Exercise objective: Go through the listing that follows and write it out exactly. Drop the pictures.

Material provided below:

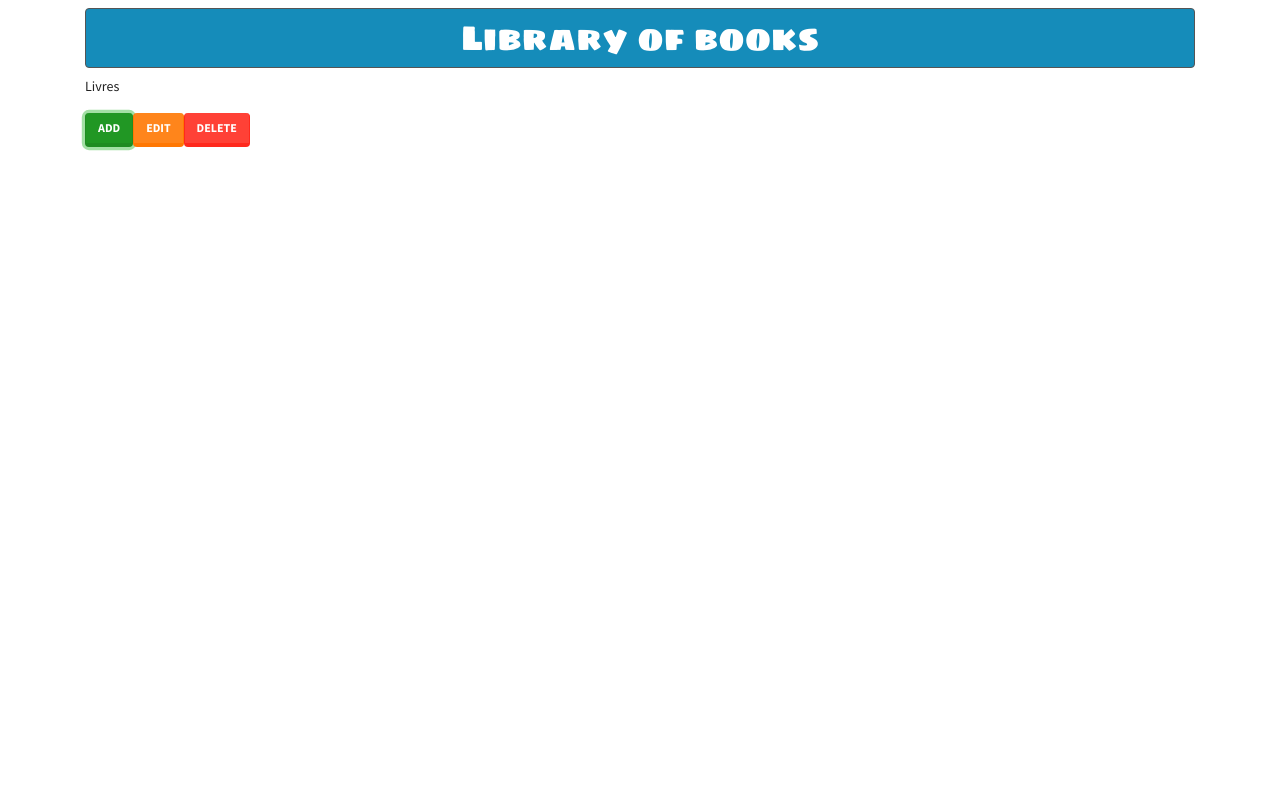
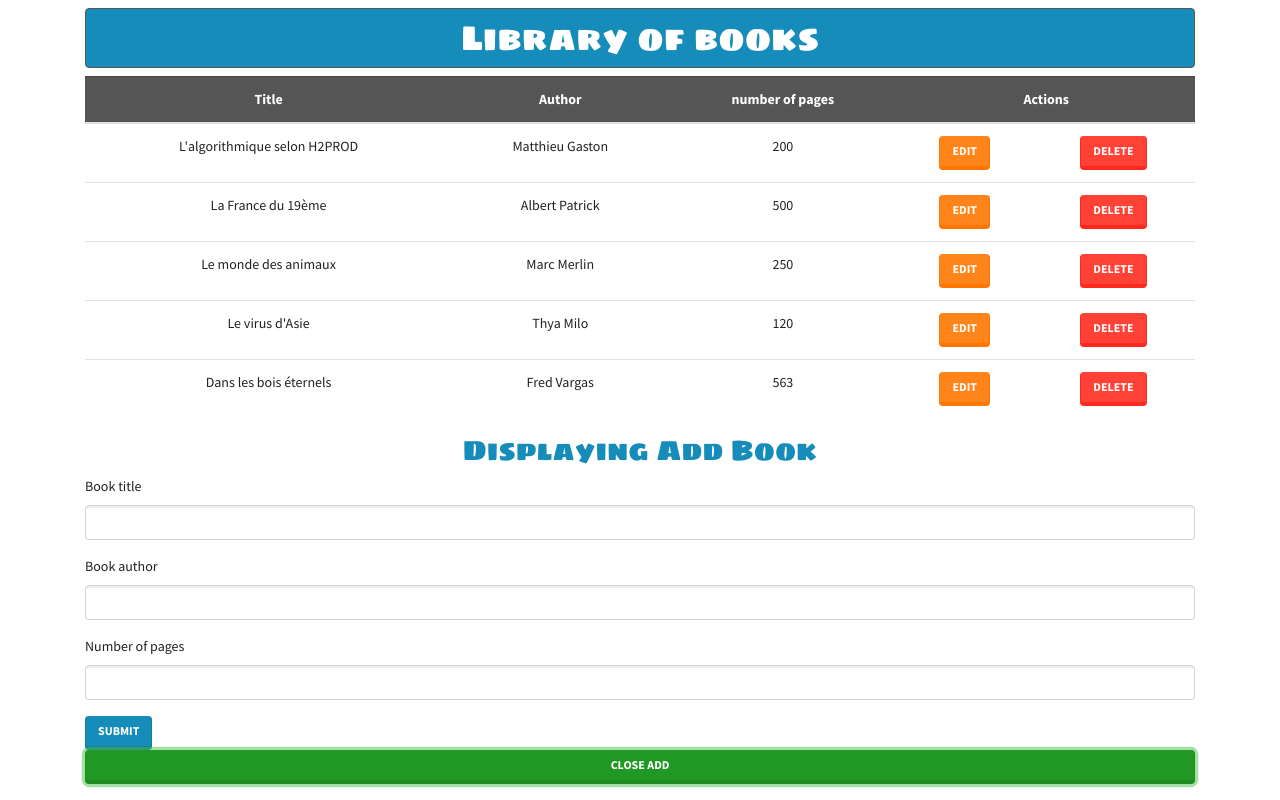
Before and after one commit to kimor44/tuto_udemy, a React (Create React App) app: page / in a window 1280 px wide. Both pictures are taken after a click on the button "ADD". Built offline with nearby package versions, Linux system fonts and the light colour scheme.

Commit message:
End of project1 + add form to add a book

```diff
--- a/src/App.jsx
+++ b/src/App.jsx
@@ -1,16 +1,27 @@
 import React, { Component } from "react";
 import TitleH1 from "./components/Titles/TitleH1";
-import Button from "./components/Buttons/Button"
+import Button from "./components/Buttons/Button";
+import Books from "./containers/Books/Books";
 
 class App extends Component {
+  state = {
+    addBook: false
+  }
+
+  toggleAddButton = () => {
+    this.setState((oldState) => {
+      return ({addBook: !oldState.addBook})
+    })
+  }
+
   render() {
     return (
       <div className="container">
         <TitleH1>Library of books</TitleH1>
-        <p>Livres</p>
-        <Button result="success" clic={() => console.log('Add')}>Add</Button>
-        <Button result="warning" clic={() => console.log('Edit')}>Edit</Button>
-        <Button result="danger" clic={() => console.log('Delete')}>Delete</Button>
+        <Books AddBook={this.state.addBook}/>
+        <Button result="success" css="w-100" clic={this.toggleAddButton}>
+          {!this.state.addBook ? "Add" : "Close add"}
+        </Button>
       </div>
     );
   }
--- a/src/components/Buttons/Button.jsx
+++ b/src/components/Buttons/Button.jsx
@@ -1,7 +1,7 @@
 import React from "react";
 
 const Button = (props) => {
- const buttonStyle = `btn btn-${props.result}`
+ const buttonStyle = `btn btn-${props.result} ${props.css}`
   return <button className={buttonStyle} onClick={props.clic}>{props.children}</button>;
 };
 
--- /dev/null
+++ b/src/containers/Books/AddForm/AddForm.jsx
@@ -0,0 +1,69 @@
+import React, { Component } from "react";
+import Button from "../../../components/Buttons/Button";
+
+class AddForm extends Component {
+  state = {
+    titleEntered: "",
+    authorEntered: "",
+    nbPagesEntered: "",
+  };
+  render() {
+    return (
+      <>
+        <h2
+          className="text-center text-primary"
+          style={{ fontFamily: "Sigmar One" }}
+        >
+          Displaying Add Book
+        </h2>
+        <form>
+          <div className="mb-3">
+            <label for="title" className="form-label">
+              Book title
+            </label>
+            <input
+              type="text"
+              className="form-control"
+              id="title"
+              value={this.state.titleEntered}
+              onChange={(event) =>
+                this.setState({ titleEntered: event.target.value })
+              }
+            />
+          </div>
+          <div className="mb-3">
+            <label for="author" className="form-label">
+              Book author
+            </label>
+            <input
+              type="text"
+              className="form-control"
+              id="author"
+              value={this.state.authorEntered}
+              onChange={(event) =>
+                this.setState({ authorEntered: event.target.value })
+              }
+            />
+          </div>
+          <div className="mb-3">
+            <label for="nbPages" className="form-label">
+              Number of pages
+            </label>
+            <input
+              type="text"
+              className="form-control"
+              id="nbPages"
+              value={this.state.nbPagesEntered}
+              onChange={(event) =>
+                this.setState({ nbPagesEntered: event.target.value })
+              }
+            />
+          </div>
+          <Button result="primary">Submit</Button>
+        </form>
+      </>
+    );
+  }
+}
+
+export default AddForm;
--- /dev/null
+++ b/src/containers/Books/Book/Book.jsx
@@ -0,0 +1,22 @@
+import React, { Component } from "react";
+import Button from "../../../components/Buttons/Button";
+
+const Book = (props) => (
+  <>
+    <td>{props.title}</td>
+    <td>{props.author}</td>
+    <td>{props.pages}</td>
+    <td>
+      <Button result="warning" clic={() => console.log("Edit")}>
+        EDIT
+      </Button>
+    </td>
+    <td>
+      <Button result="danger" clic={props.deleteBook}>
+        DELETE
+      </Button>
+    </td>
+  </>
+);
+
+export default Book;
--- /dev/null
+++ b/src/containers/Books/Books.jsx
@@ -0,0 +1,83 @@
+import React, { Component } from "react";
+import Book from "./Book/Book";
+import AddForm from "./AddForm/AddForm";
+
+class Books extends Component {
+  state = {
+    books: [
+      {
+        id: 1,
+        title: "L'algorithmique selon H2PROD",
+        author: "Matthieu Gaston",
+        pages: 200,
+      },
+      {
+        id: 4,
+        title: "La France du 19ème",
+        author: "Albert Patrick",
+        pages: 500,
+      },
+      {
+        id: 9,
+        title: "Le monde des animaux",
+        author: "Marc Merlin",
+        pages: 250,
+      },
+      { id: 12, title: "Le virus d'Asie", author: "Thya Milo", pages: 120 },
+      {
+        id: 17,
+        title: "Dans les bois éternels",
+        author: "Fred Vargas",
+        pages: 563,
+      },
+    ],
+  };
+
+  deletePersonHandler = (id) => {
+    const numCaseBook = this.state.books.findIndex((element) => {
+      return element.id === id;
+    });
+
+    const newTab = [...this.state.books];
+
+    newTab.splice(numCaseBook, 1);
+
+    this.setState({ books: newTab });
+  };
+
+  render() {
+    return (
+      <>
+        <table className="table text-center">
+          <thead>
+            <tr className="table-dark">
+              <th scope="col">Title</th>
+              <th scope="col">Author</th>
+              <th scope="col">number of pages</th>
+              <th scope="col" colSpan="2">
+                Actions
+              </th>
+            </tr>
+          </thead>
+          <tbody>
+            {this.state.books.map((book) => {
+              return (
+                <tr key={book.id}>
+                  <Book
+                    title={book.title}
+                    author={book.author}
+                    pages={book.pages}
+                    deleteBook={() => this.deletePersonHandler(book.id)}
+                  />
+                </tr>
+              );
+            })}
+          </tbody>
+        </table>
+        {this.props.AddBook && <AddForm />}
+      </>
+    );
+  }
+}
+
+export default Books;
```
Also changed, not shown: 1 other file (tests, documents, lock files or other folders).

End of Material provided.

Result of the exercise:
Before and after one commit to kimor44/tuto_udemy, a React (Create React App) app: page / in a window 1280 px wide. Both pictures are taken after a click on the button "ADD". Built offline with nearby package versions, Linux system fonts and the light colour scheme.

Commit message:
End of project1 + add form to add a book

```diff
--- a/src/App.jsx
+++ b/src/App.jsx
@@ -1,16 +1,27 @@
 import React, { Component } from "react";
 import TitleH1 from "./components/Titles/TitleH1";
-import Button from "./components/Buttons/Button"
+import Button from "./components/Buttons/Button";
+import Books from "./containers/Books/Books";
 
 class App extends Component {
+  state = {
+    addBook: false
+  }
+
+  toggleAddButton = () => {
+    this.setState((oldState) => {
+      return ({addBook: !oldState.addBook})
+    })
+  }
+
   render() {
     return (
       <div className="container">
         <TitleH1>Library of books</TitleH1>
-        <p>Livres</p>
-        <Button result="success" clic={() => console.log('Add')}>Add</Button>
-        <Button result="warning" clic={() => console.log('Edit')}>Edit</Button>
-        <Button result="danger" clic={() => console.log('Delete')}>Delete</Button>
+        <Books AddBook={this.state.addBook}/>
+        <Button result="success" css="w-100" clic={this.toggleAddButton}>
+          {!this.state.addBook ? "Add" : "Close add"}
+        </Button>
       </div>
     );
   }
--- a/src/components/Buttons/Button.jsx
+++ b/src/components/Buttons/Button.jsx
@@ -1,7 +1,7 @@
 import React from "react";
 
 const Button = (props) => {
- const buttonStyle = `btn btn-${props.result}`
+ const buttonStyle = `btn btn-${props.result} ${props.css}`
   return <button className={buttonStyle} onClick={props.clic}>{props.children}</button>;
 };
 
--- /dev/null
+++ b/src/containers/Books/AddForm/AddForm.jsx
@@ -0,0 +1,69 @@
+import React, { Component } from "react";
+import Button from "../../../components/Buttons/Button";
+
+class AddForm extends Component {
+  state = {
+    titleEntered: "",
+    authorEntered: "",
+    nbPagesEntered: "",
+  };
+  render() {
+    return (
+      <>
+        <h2
+          className="text-center text-primary"
+          style={{ fontFamily: "Sigmar One" }}
+        >
+          Displaying Add Book
+        </h2>
+        <form>
+          <div className="mb-3">
+            <label for="title" className="form-label">
+              Book title
+            </label>
+            <input
+              type="text"
+              className="form-control"
+              id="title"
+              value={this.state.titleEntered}
+              onChange={(event) =>
+                this.setState({ titleEntered: event.target.value })
+              }
+            />
+          </div>
+          <div className="mb-3">
+            <label for="author" className="form-label">
+              Book author
+            </label>
+            <input
+              type="text"
+              className="form-control"
+              id="author"
+              value={this.state.authorEntered}
+              onChange={(event) =>
+                this.setState({ authorEntered: event.target.value })
+              }
+            />
+          </div>
+          <div className="mb-3">
+            <label for="nbPages" className="form-label">
+              Number of pages
+            </label>
+            <input
+              type="text"
+              className="form-control"
+              id="nbPages"
+              value={this.state.nbPagesEntered}
+              onChange={(event) =>
+                this.setState({ nbPagesEntered: event.target.value })
+              }
+            />
+          </div>
+          <Button result="primary">Submit</Button>
+        </form>
+      </>
+    );
+  }
+}
+
+export default AddForm;
--- /dev/null
+++ b/src/containers/Books/Book/Book.jsx
@@ -0,0 +1,22 @@
+import React, { Component } from "react";
+import Button from "../../../components/Buttons/Button";
+
+const Book = (props) => (
+  <>
+    <td>{props.title}</td>
+    <td>{props.author}</td>
+    <td>{props.pages}</td>
+    <td>
+      <Button result="warning" clic={() => console.log("Edit")}>
+        EDIT
+      </Button>
+    </td>
+    <td>
+      <Button result="danger" clic={props.deleteBook}>
+        DELETE
+      </Button>
+    </td>
+  </>
+);
+
+export default Book;
--- /dev/null
+++ b/src/containers/Books/Books.jsx
@@ -0,0 +1,83 @@
+import React, { Component } from "react";
+import Book from "./Book/Book";
+import AddForm from "./AddForm/AddForm";
+
+class Books extends Component {
+  state = {
+    books: [
+      {
+        id: 1,
+        title: "L'algorithmique selon H2PROD",
+        author: "Matthieu Gaston",
+        pages: 200,
+      },
+      {
+        id: 4,
+        title: "La France du 19ème",
+        author: "Albert Patrick",
+        pages: 500,
+      },
+      {
+        id: 9,
+        title: "Le monde des animaux",
+        author: "Marc Merlin",
+        pages: 250,
+      },
+      { id: 12, title: "Le virus d'Asie", author: "Thya Milo", pages: 120 },
+      {
+        id: 17,
+        title: "Dans les bois éternels",
+        author: "Fred Vargas",
+        pages: 563,
+      },
+    ],
+  };
+
+  deletePersonHandler = (id) => {
+    const numCaseBook = this.state.books.findIndex((element) => {
+      return element.id === id;
+    });
+
+    const newTab = [...this.state.books];
+
+    newTab.splice(numCaseBook, 1);
+
+    this.setState({ books: newTab });
+  };
+
+  render() {
+    return (
+      <>
+        <table className="table text-center">
+          <thead>
+            <tr className="table-dark">
+              <th scope="col">Title</th>
+              <th scope="col">Author</th>
+              <th scope="col">number of pages</th>
+              <th scope="col" colSpan="2">
+                Actions
+              </th>
+            </tr>
+          </thead>
+          <tbody>
+            {this.state.books.map((book) => {
+              return (
+                <tr key={book.id}>
+                  <Book
+                    title={book.title}
+                    author={book.author}
+                    pages={book.pages}
+                    deleteBook={() => this.deletePersonHandler(book.id)}
+                  />
+                </tr>
+              );
+            })}
+          </tbody>
+        </table>
+        {this.props.AddBook && <AddForm />}
+      </>
+    );
+  }
+}
+
+export default Books;
```
Also changed, not shown: 1 other file (tests, documents, lock files or other folders).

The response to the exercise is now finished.